Exercise brief
Copy every line below that has the word "avatar" in it.

Entries supplied

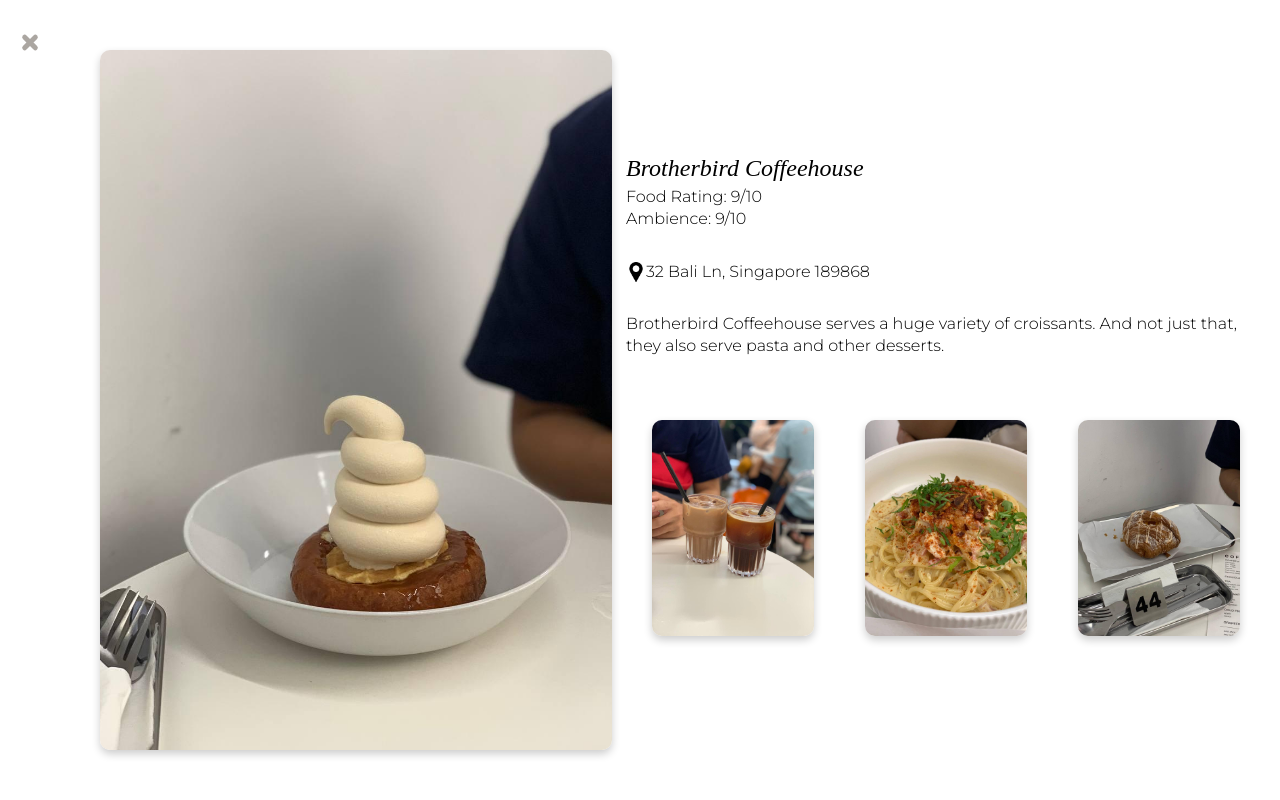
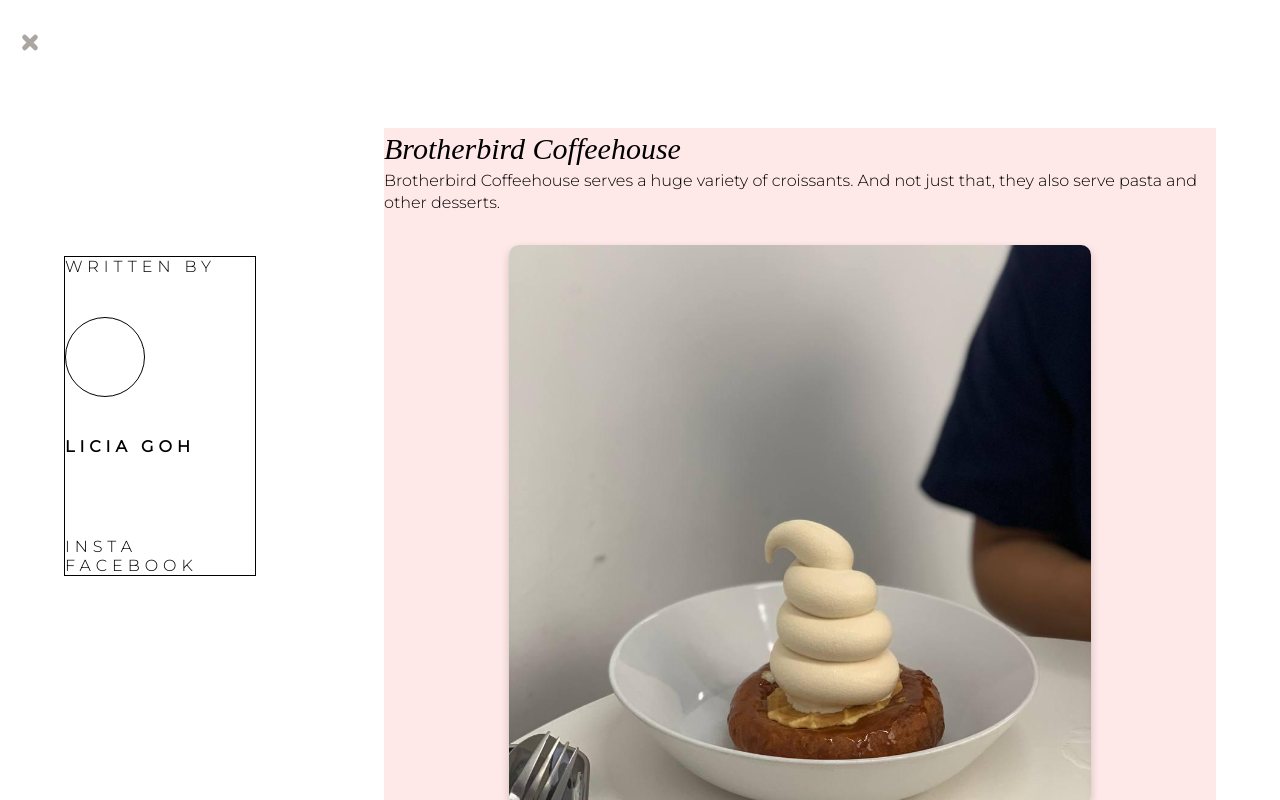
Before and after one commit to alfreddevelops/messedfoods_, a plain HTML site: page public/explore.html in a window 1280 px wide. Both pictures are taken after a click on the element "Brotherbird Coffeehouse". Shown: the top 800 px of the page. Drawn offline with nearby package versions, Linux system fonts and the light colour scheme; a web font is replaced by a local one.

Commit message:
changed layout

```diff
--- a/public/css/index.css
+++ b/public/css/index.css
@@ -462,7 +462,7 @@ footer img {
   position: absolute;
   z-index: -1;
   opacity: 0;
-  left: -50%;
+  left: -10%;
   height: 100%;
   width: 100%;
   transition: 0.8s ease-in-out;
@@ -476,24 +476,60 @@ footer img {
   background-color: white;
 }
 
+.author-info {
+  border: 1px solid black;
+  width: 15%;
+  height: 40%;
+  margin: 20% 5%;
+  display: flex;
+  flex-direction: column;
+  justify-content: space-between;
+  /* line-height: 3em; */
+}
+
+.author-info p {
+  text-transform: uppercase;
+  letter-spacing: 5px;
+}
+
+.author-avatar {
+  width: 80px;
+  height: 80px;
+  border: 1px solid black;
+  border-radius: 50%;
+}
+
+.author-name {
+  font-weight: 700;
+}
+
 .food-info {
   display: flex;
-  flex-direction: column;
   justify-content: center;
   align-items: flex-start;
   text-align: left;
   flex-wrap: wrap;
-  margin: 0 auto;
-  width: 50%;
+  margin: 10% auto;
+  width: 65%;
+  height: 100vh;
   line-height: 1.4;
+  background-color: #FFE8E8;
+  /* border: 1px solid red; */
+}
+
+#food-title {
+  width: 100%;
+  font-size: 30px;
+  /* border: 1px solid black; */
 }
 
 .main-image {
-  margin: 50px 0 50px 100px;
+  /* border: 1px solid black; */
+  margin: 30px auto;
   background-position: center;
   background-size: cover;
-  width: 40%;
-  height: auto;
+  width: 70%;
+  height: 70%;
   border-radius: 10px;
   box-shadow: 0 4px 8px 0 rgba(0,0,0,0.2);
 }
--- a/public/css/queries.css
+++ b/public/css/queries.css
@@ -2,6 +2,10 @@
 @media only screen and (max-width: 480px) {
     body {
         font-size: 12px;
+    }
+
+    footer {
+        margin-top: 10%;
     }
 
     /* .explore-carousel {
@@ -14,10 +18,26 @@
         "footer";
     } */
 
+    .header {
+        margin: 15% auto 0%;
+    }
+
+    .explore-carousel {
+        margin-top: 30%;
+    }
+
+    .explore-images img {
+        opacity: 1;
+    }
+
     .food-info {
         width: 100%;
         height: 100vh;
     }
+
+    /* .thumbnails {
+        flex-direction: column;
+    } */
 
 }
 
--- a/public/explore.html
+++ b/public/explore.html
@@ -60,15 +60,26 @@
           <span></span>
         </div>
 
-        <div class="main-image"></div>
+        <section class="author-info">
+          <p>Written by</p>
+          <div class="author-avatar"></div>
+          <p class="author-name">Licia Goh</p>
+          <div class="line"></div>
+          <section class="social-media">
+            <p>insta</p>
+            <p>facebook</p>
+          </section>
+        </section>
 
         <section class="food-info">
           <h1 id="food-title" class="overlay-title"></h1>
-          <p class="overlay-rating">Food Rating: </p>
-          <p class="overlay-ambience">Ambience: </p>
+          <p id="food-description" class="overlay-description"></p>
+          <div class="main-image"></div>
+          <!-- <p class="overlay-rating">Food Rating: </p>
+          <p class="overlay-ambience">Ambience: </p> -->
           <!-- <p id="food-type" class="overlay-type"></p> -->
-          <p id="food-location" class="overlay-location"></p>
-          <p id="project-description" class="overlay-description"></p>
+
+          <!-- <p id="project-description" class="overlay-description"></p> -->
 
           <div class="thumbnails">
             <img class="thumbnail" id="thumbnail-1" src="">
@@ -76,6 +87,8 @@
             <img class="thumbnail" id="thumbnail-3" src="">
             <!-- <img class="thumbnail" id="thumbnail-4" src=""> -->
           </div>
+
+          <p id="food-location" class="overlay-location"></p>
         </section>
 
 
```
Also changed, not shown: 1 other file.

Answer to this problem
+.author-avatar {
+          <div class="author-avatar"></div>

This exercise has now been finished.